Anterior Drawer Test is a specified version of the general Drawer Test both of which are determining tests in the derivation of medical or surgical conclusions about crucial ligaments in a person’s knee. Anterior drawer test is the specific test for assessing the condition of the Anterior Cruciate Ligament of a person’s knee.
Anterior cruciate ligament of the knee is one of the most important components of the knee. The most important function of the anterior cruciate ligament is to ensure that the knee is not overextended. Hence it is often referred to as one of the organs that aid or contribute to stability of a person’s knee. Sometimes they are also called stabilizers.
Procedure and technique of the Anterior Drawer Test are not at all that complicated. The person on whom the test is about to be done is asked to lay down with his face facing the ceiling with a straight body and torso. After this, the patient is asked to flex his hips to about 45 degrees.
This can be done by perpendicular bending of both the knees of the patient with the sole of both the feet touching the platform on which the patient is lying down. When this is done the doctor or his assistant sits on the same platform in front of the toes of the patient. Although many physicians and surgeons perform this test by seating themselves on the toes of the person whose anterior drawer test is being conducted. Conducting the test by sitting on the toes is considered to be the most appropriate method generally.
It is also said to give more defining results. The doctor or his assistant thereafter holds the leg of the patient below the tibia. After this is done the doctor or his assistant try to create a movement of the leg in an anterior manner.
The various intricate movements and positioning of the leg must be done with efficiency as per the exact method of the anterior drawer test for the correct conclusions to be drawn. If the flexing of the hips is not done to the required 45 degrees or the bending of the knee is not done perpendicular to the platform the results may be misleading.
The results of the anterior drawer test are considered positive if the extent of movement is excessive or more than normally expected. This is so because there are clear proofs of the anterior cruciate ligament being stretched more than usual and hence abnormal extension of the anterior cruciate ligament is confirmed. The extent of damage or level of integrity remaining in the anterior cruciate ligament is also among the significant conclusions that may be drawn from this test.
Drawer test is a little more varied in performance than the anterior drawer test.
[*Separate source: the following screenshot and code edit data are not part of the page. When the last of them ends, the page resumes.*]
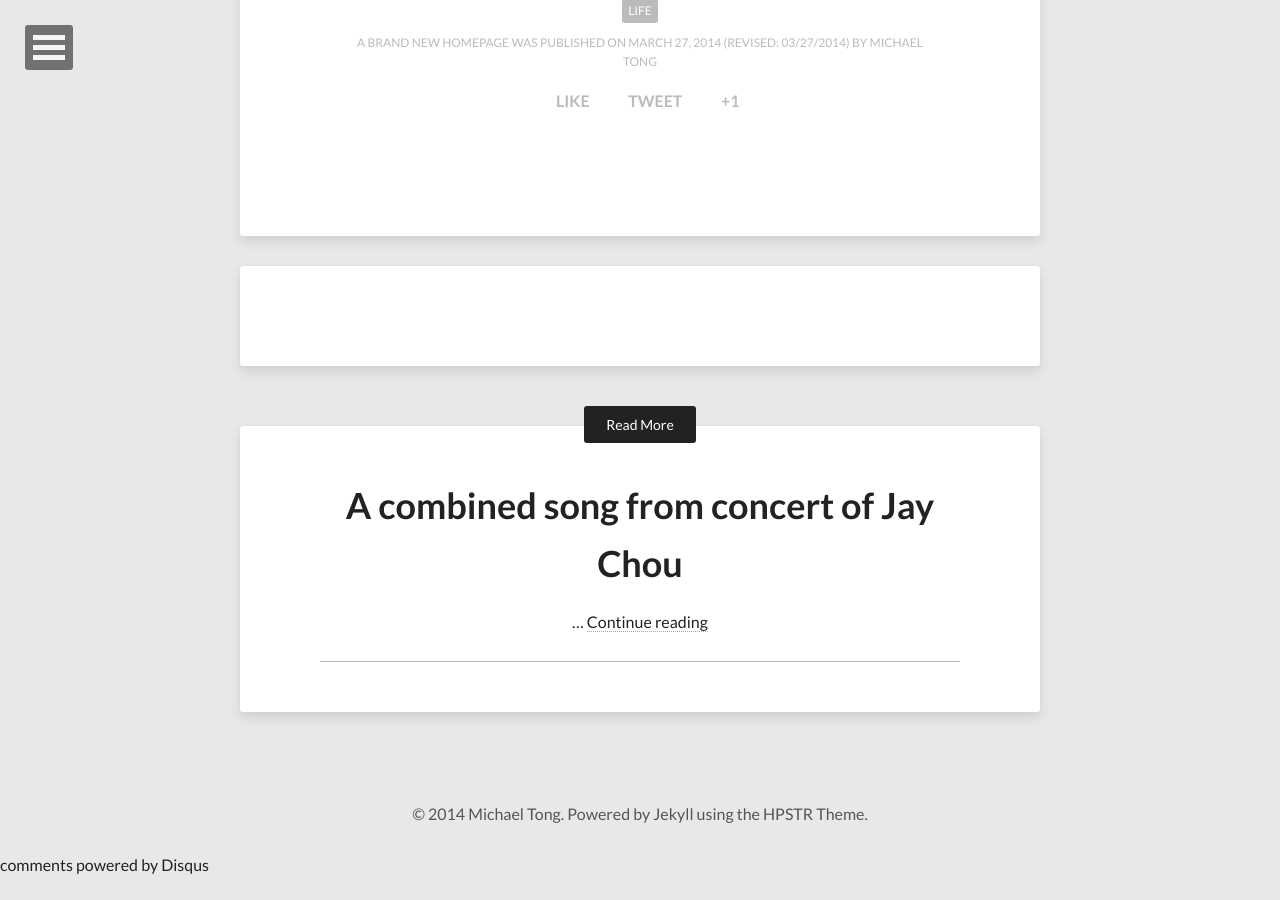
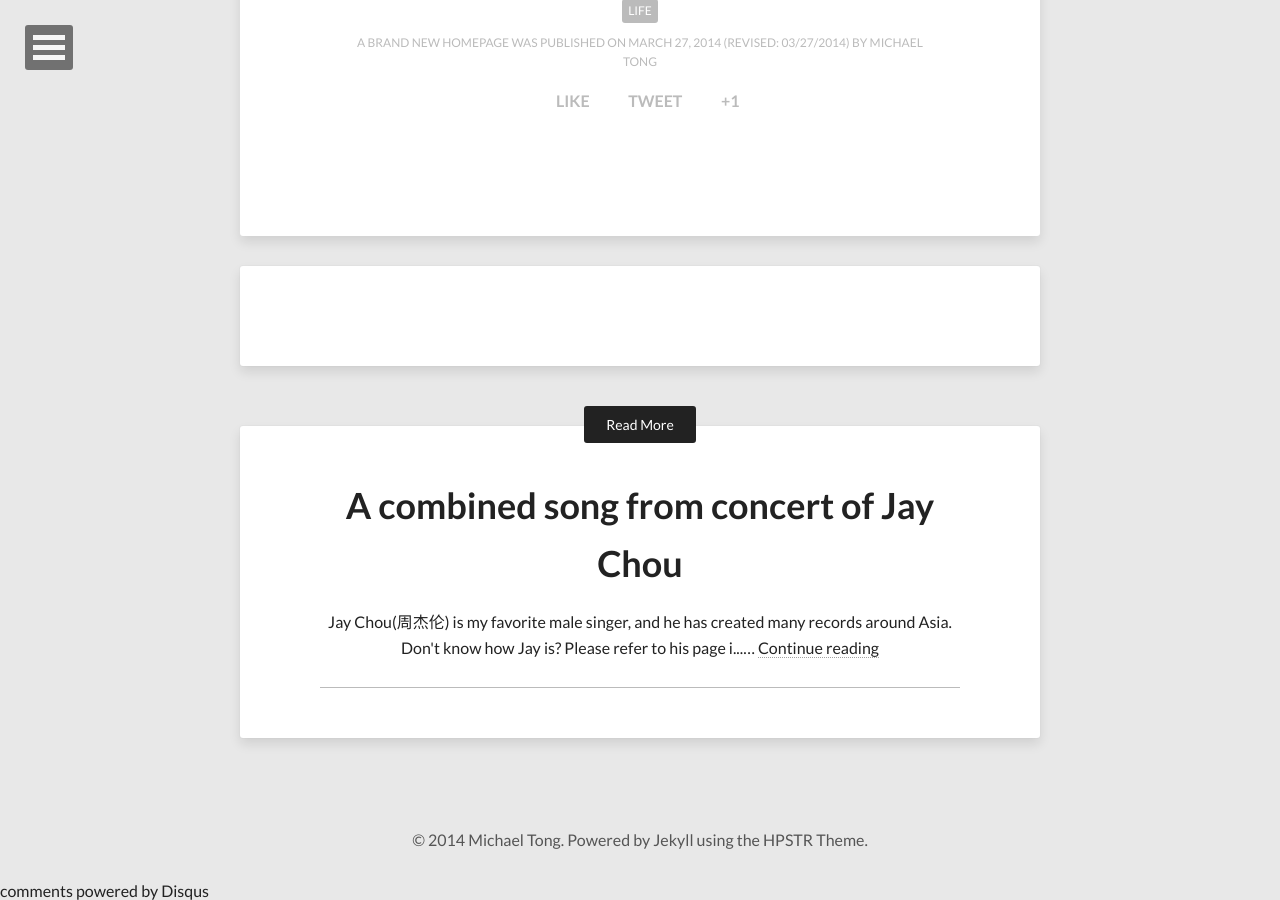
Before and after one commit to MichaelTong/michaeltong.github.com, a Jekyll site: the page built from _posts/2014-03-27-a-brand-new-homepage.md, in a window 1280 px wide and 900 px high, scrolled down 861 px. Built offline with Jekyll 4.4.1, drawn with Linux system fonts in a browser that asks for light colours; nearby versions of some CDN libraries; comment, search, counter and statistics services are not loaded; before the commit the page ends 1735 px from its top, so only the background shows below that.

Commit message:
Update 2014-03-27-a-combined-song-from-concert-of-jay-chou.md

```diff
--- a/_posts/2014-03-27-a-combined-song-from-concert-of-jay-chou.md
+++ b/_posts/2014-03-27-a-combined-song-from-concert-of-jay-chou.md
@@ -11,5 +11,14 @@
 share: true
 ---
 
+Jay Chou(周杰伦) is my favorite male singer, and he has created many records around Asia.
+Don't know how Jay is? Please refer to his page in <a href="http://en.wikipedia.org/wiki/Jay_Chou" target="_blank">English</a> and <a href="http://zh.wikipedia.org/wiki/%E5%91%A8%E6%9D%B0%E5%80%AB" target="_blank">Chinese</a> on wikipedia.
+
+This video was shot on Jay's concert in 2013 in Taipei. He used 3D reconstruction, holographic projection and maybe some techs doing with voice and image( I remember MRSA is doing research on this) to make <a href="http://en.wikipedia.org/wiki/Teresa_Teng" target="_blank">Teresa Teng</a>(<a href="http://zh.wikipedia.org/wiki/%E9%84%A7%E9%BA%97%E5%90%9B" target="_blank">邓丽君</a>) alive and sing songs with Jay.
+#### Here is the video:
 <iframe width="560" height="315" src="//www.youtube.com/embed/TixHYua3XCI" frameborder="0"></iframe>
+
+#### For Chinese Mainland:
 <iframe height=498 width=510 src="http://player.youku.com/embed/XNjA3NDQ1NzMy" frameborder=0 ></iframe>
+
+By the way, Youtube has changed its interface again, feel kinda hard to get used to it... of course, for absence of youtube for so long a time... :(
```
Injuries or hyperextension of the posterior cruciate ligament is detected, confirmed and tested by the posterior drawer test. The posterior drawer test and the anterior drawer tests are both very similar to the drawer test and are variations or modifications of the drawer test.